What this task involves >>
What is needed is a copy of each line in the listing that contains "import".

*** Opening of Source information ***

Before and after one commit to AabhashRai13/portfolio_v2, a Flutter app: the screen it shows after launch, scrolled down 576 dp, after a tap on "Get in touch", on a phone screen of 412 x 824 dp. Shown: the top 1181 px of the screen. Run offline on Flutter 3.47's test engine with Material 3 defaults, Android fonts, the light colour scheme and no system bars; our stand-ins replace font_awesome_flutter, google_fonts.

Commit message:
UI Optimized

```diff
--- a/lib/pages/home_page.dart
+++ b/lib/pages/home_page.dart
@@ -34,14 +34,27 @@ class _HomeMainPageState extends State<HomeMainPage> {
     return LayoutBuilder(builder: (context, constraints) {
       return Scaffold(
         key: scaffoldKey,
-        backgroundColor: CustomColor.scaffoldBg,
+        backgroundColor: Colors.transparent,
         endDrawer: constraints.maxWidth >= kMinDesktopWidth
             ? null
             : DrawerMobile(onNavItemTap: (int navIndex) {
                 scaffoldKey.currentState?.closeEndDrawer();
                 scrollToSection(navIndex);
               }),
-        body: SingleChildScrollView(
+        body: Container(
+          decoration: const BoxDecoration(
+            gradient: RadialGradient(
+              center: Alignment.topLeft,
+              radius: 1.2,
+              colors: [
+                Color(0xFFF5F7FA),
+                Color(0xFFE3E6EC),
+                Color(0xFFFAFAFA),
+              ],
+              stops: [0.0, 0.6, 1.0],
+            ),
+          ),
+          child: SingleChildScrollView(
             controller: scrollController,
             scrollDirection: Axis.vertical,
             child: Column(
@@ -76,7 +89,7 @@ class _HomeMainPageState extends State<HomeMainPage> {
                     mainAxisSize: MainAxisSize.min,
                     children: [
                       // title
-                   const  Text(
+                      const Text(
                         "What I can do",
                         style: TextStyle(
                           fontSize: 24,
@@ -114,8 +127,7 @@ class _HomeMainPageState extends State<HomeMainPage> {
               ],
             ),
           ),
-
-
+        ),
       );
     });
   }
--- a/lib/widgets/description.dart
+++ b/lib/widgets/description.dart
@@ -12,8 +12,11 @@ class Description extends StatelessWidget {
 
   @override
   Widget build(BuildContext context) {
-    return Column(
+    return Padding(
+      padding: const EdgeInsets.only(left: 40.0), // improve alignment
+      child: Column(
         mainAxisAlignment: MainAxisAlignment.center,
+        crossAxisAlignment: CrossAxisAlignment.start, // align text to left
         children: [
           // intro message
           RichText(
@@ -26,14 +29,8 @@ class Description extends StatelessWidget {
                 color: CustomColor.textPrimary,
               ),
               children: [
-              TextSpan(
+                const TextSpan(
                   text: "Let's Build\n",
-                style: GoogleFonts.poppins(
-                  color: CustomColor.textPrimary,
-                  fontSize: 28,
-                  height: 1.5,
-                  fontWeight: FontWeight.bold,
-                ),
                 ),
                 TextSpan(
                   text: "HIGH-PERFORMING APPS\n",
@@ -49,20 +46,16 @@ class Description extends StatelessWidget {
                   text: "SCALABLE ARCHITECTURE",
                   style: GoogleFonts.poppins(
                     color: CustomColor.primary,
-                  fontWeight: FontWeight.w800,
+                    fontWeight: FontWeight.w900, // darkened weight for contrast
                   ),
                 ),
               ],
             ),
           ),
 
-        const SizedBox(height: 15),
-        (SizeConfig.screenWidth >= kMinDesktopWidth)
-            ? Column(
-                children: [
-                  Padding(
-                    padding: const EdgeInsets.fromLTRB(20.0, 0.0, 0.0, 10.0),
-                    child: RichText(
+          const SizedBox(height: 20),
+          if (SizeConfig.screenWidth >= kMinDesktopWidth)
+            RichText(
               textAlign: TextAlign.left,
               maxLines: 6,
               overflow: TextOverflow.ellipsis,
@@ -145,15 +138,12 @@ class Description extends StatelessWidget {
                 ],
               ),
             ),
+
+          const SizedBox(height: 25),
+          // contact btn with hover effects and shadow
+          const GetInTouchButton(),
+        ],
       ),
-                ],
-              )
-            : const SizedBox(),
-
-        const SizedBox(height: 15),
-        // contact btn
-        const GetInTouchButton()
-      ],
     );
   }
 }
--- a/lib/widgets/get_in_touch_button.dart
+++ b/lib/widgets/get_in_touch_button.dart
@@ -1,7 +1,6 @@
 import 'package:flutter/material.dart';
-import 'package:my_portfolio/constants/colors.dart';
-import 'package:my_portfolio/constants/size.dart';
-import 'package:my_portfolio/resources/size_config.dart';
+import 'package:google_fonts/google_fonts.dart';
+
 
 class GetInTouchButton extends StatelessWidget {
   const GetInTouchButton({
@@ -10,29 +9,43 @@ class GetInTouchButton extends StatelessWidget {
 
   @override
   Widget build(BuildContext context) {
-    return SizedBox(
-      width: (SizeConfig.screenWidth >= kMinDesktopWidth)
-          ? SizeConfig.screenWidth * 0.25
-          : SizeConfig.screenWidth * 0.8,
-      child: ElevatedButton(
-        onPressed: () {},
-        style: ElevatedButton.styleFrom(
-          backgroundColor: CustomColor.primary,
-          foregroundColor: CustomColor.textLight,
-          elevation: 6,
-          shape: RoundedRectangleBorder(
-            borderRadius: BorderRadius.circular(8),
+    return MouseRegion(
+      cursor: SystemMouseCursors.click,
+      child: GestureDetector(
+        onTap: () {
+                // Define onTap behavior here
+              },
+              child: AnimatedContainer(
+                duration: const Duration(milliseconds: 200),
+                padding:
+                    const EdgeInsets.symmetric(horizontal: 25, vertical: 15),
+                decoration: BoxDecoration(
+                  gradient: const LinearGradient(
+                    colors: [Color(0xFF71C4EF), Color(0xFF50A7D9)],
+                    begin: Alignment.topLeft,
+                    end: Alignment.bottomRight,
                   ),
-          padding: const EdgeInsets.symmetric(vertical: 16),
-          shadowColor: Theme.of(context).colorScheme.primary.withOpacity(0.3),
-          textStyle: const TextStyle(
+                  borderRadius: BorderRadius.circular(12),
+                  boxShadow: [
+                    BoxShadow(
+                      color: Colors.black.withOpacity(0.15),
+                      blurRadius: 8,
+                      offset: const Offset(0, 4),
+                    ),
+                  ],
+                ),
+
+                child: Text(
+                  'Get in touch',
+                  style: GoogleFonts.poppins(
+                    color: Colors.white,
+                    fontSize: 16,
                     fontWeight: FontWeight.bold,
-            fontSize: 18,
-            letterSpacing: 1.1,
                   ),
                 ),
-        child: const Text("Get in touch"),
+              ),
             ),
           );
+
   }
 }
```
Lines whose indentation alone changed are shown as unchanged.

*** Close of Source information ***

Task result >>
 import 'package:flutter/material.dart';
-import 'package:my_portfolio/constants/colors.dart';
-import 'package:my_portfolio/constants/size.dart';
-import 'package:my_portfolio/resources/size_config.dart';
+import 'package:google_fonts/google_fonts.dart';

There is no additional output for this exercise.